▸ **What is needed**
Lines in the data below that contain the word "done" are to be copied.

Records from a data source

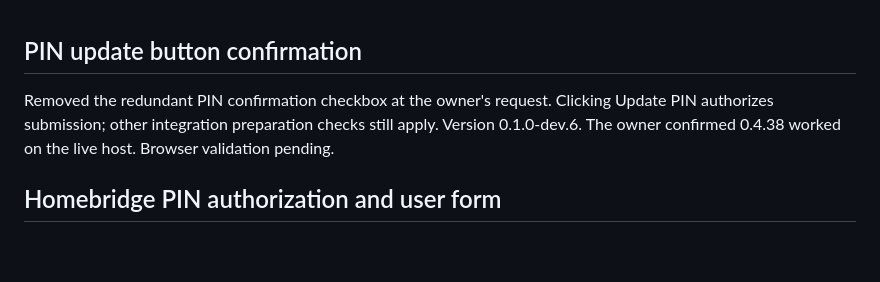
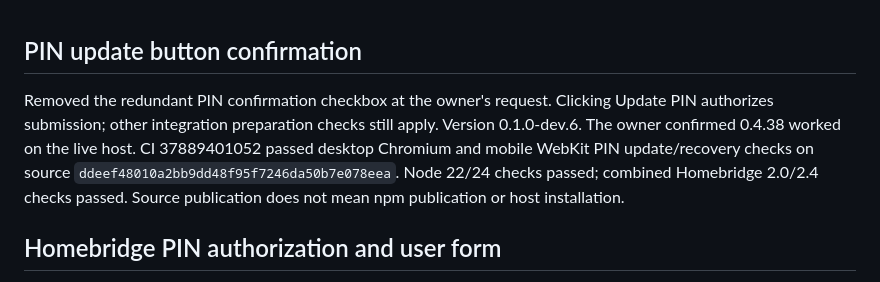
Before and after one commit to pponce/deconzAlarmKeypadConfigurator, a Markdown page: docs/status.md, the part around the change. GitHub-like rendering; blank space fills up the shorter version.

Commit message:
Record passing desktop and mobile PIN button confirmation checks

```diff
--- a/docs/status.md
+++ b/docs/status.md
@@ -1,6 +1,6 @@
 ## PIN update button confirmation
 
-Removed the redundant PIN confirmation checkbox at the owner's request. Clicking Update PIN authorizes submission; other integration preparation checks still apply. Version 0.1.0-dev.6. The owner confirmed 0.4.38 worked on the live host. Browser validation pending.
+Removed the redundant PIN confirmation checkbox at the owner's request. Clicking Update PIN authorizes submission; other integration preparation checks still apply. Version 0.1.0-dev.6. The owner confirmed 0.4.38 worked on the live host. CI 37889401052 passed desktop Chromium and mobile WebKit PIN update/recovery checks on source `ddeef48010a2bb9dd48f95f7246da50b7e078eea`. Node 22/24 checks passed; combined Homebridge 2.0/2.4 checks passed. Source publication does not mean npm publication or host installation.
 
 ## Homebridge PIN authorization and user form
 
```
==
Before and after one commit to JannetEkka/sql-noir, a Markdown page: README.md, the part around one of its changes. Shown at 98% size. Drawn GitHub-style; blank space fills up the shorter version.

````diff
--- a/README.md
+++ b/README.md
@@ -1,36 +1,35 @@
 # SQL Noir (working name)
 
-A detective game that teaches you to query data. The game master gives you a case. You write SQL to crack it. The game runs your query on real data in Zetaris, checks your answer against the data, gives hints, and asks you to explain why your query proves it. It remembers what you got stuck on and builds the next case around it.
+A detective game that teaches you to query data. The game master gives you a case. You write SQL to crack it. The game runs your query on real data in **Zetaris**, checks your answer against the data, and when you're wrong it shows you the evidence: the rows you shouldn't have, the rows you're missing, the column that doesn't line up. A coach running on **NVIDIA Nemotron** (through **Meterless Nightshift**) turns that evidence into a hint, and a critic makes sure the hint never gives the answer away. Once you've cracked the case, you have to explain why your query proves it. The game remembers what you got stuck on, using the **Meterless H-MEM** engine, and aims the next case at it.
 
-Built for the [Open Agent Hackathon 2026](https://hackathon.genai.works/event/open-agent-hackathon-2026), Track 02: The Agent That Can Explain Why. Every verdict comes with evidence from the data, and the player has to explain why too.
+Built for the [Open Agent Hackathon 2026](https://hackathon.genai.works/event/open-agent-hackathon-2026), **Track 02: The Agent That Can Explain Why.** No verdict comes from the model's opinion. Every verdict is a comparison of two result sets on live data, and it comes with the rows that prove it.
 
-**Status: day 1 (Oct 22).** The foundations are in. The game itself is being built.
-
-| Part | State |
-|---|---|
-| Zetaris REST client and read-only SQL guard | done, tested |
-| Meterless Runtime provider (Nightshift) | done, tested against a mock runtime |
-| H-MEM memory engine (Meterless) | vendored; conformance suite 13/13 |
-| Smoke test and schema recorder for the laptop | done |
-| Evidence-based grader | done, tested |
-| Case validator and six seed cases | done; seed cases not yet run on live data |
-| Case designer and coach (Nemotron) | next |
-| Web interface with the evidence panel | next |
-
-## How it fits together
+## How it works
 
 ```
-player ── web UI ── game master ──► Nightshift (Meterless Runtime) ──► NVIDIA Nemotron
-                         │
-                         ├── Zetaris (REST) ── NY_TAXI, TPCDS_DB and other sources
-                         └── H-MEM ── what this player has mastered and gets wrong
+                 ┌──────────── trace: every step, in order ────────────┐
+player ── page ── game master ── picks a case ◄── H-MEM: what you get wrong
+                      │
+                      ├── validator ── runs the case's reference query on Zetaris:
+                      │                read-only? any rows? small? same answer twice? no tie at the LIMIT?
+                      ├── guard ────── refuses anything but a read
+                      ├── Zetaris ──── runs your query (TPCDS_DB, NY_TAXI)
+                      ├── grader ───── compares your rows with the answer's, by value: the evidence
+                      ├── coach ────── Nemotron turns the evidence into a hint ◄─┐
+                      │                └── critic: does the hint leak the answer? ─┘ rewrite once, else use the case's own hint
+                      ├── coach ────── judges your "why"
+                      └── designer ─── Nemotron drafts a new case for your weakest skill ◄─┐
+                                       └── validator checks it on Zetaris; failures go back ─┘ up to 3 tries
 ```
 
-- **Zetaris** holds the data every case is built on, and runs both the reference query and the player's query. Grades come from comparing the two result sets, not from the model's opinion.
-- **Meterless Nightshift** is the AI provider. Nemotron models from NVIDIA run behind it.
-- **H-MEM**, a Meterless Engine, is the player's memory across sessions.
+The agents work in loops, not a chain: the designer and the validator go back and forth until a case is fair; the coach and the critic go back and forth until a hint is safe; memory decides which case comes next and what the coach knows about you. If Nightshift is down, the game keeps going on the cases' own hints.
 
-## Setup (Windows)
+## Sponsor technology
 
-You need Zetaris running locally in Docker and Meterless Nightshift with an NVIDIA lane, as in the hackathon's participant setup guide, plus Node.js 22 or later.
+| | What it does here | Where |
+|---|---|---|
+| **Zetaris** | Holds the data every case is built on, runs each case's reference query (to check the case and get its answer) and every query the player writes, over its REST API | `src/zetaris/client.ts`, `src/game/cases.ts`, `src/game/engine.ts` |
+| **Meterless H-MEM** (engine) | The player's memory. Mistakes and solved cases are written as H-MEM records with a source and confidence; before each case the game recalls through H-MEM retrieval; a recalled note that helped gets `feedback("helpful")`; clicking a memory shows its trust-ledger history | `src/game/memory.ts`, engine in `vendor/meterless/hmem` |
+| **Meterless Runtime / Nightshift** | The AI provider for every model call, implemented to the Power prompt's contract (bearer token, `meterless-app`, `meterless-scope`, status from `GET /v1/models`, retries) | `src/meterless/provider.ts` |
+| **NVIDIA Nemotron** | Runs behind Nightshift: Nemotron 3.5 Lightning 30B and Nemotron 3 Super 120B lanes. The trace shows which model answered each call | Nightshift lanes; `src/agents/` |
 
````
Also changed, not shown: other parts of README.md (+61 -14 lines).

▸ **Task output**
-| Zetaris REST client and read-only SQL guard | done, tested |
-| Meterless Runtime provider (Nightshift) | done, tested against a mock runtime |
-| Smoke test and schema recorder for the laptop | done |
-| Evidence-based grader | done, tested |
-| Case validator and six seed cases | done; seed cases not yet run on live data |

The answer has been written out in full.